Task ::
Filter the listing below, keeping only the lines with the word "analitico".

+-------+

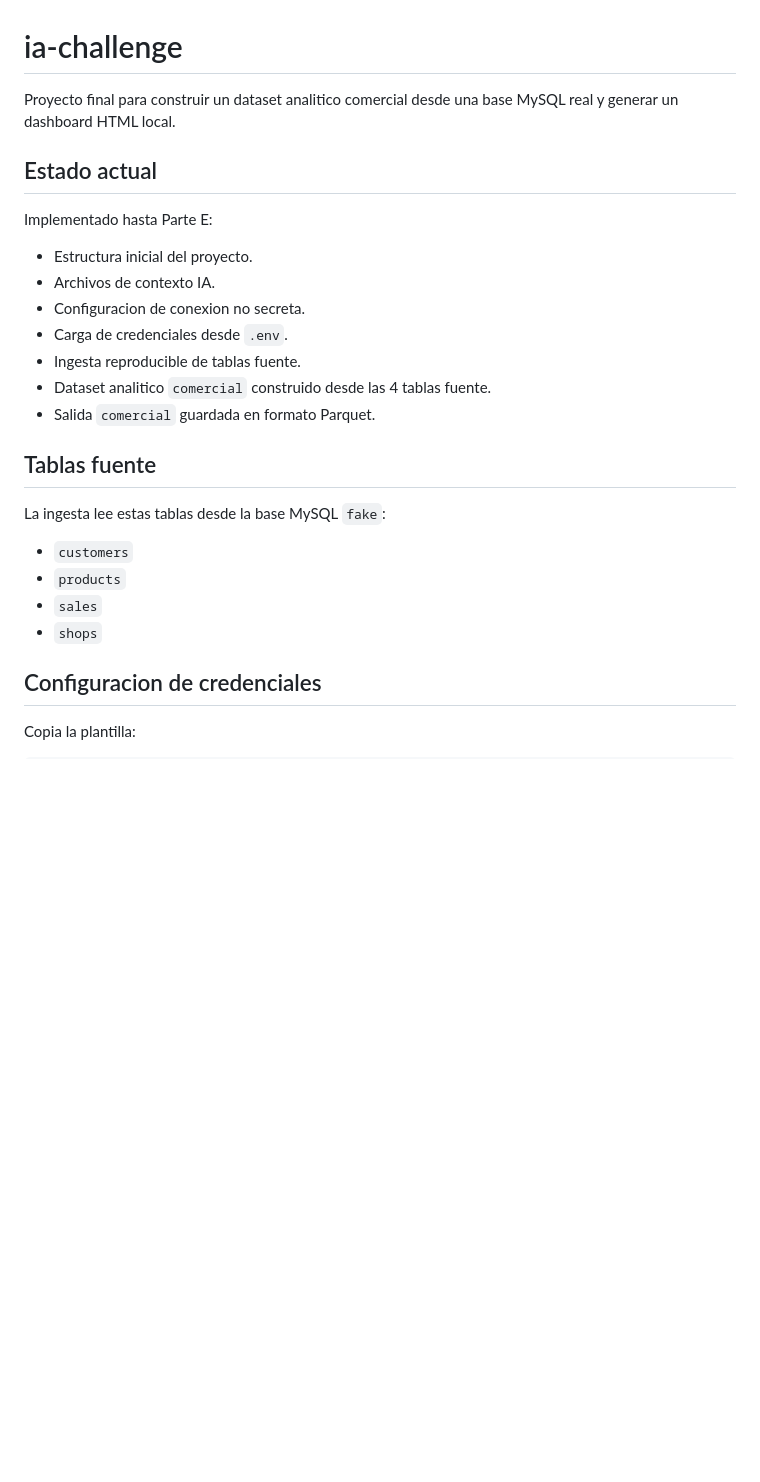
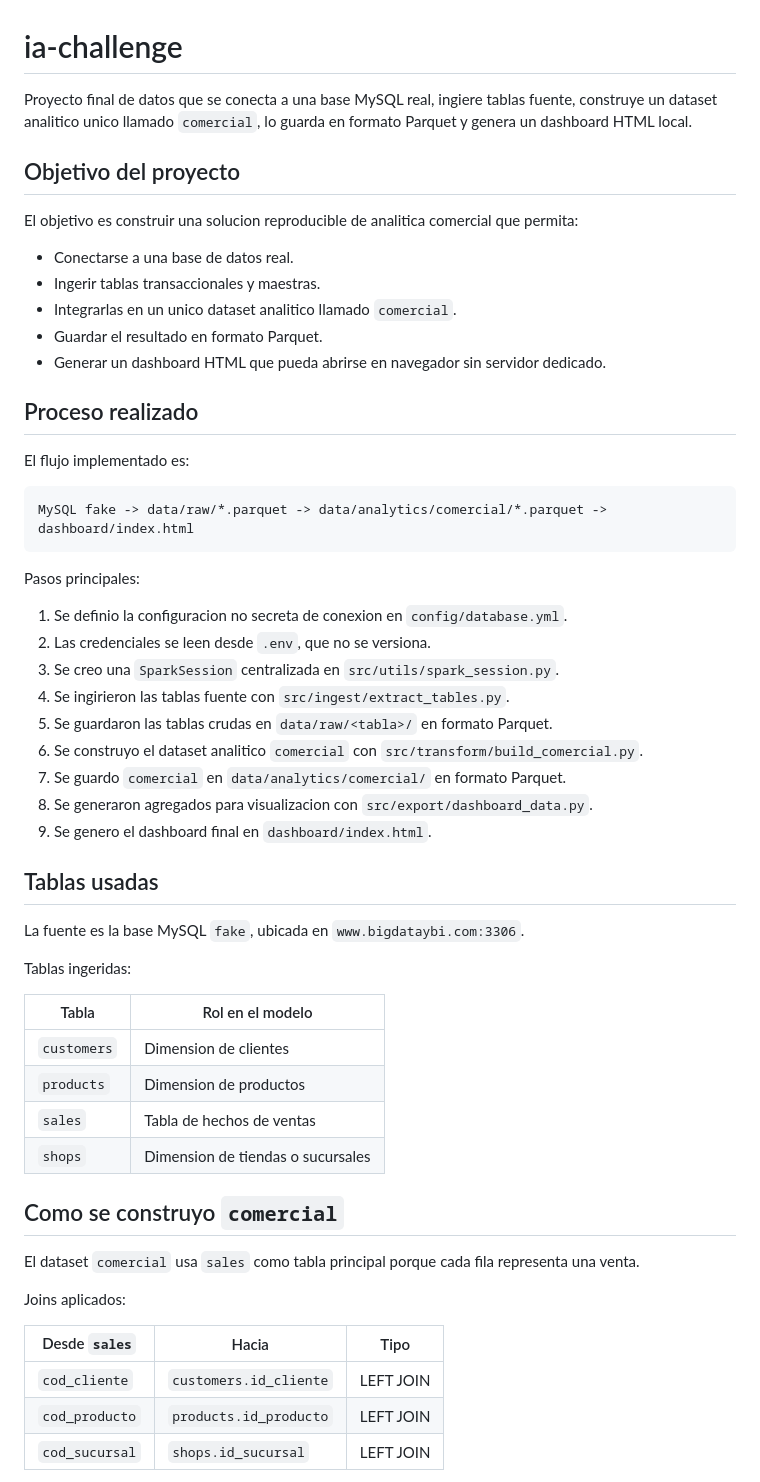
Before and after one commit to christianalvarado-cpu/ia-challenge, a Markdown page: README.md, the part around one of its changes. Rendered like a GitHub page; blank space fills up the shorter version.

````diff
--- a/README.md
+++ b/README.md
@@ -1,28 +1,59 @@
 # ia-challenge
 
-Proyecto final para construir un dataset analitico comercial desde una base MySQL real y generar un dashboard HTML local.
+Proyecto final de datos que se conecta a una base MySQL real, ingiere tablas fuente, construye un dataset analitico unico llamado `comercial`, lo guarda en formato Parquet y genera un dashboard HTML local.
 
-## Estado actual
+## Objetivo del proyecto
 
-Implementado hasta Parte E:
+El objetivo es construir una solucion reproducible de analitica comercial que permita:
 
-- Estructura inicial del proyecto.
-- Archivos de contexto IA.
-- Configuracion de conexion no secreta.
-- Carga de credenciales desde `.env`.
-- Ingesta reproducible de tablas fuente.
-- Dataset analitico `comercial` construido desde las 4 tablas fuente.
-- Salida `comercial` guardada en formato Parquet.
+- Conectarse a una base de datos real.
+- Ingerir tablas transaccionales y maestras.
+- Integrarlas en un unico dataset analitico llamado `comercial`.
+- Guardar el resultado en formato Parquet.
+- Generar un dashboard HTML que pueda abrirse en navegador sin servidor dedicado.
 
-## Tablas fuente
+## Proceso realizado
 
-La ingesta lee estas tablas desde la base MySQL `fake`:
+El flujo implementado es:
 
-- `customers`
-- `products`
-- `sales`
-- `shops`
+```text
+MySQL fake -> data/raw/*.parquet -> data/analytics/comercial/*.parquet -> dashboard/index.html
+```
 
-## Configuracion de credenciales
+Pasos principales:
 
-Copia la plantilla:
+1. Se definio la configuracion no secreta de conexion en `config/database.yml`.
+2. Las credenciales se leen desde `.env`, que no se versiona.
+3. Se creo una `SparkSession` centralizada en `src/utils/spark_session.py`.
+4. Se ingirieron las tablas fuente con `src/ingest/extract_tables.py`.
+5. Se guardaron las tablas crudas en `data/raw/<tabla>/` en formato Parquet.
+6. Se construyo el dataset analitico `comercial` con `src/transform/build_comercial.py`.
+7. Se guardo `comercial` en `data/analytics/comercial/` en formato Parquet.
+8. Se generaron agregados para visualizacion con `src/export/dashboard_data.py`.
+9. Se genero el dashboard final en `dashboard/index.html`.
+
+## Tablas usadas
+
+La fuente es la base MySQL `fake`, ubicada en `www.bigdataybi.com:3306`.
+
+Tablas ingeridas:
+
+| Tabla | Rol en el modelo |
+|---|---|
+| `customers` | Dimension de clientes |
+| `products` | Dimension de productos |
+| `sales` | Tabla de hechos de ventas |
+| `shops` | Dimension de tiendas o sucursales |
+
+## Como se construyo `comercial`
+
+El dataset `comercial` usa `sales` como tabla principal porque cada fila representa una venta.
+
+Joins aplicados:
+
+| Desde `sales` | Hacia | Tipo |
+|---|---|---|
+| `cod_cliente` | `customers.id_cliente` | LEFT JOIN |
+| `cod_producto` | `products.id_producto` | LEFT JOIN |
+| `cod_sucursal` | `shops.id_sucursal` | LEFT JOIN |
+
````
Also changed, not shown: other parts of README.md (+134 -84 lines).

+-------+

Answer for this exercise ::
-Proyecto final para construir un dataset analitico comercial desde una base MySQL real y generar un dashboard HTML local.
+Proyecto final de datos que se conecta a una base MySQL real, ingiere tablas fuente, construye un dataset analitico unico llamado `comercial`, lo guarda en formato Parquet y genera un dashboard HTML local.
-- Dataset analitico `comercial` construido desde las 4 tablas fuente.
+- Integrarlas en un unico dataset analitico llamado `comercial`.
+6. Se construyo el dataset analitico `comercial` con `src/transform/build_comercial.py`.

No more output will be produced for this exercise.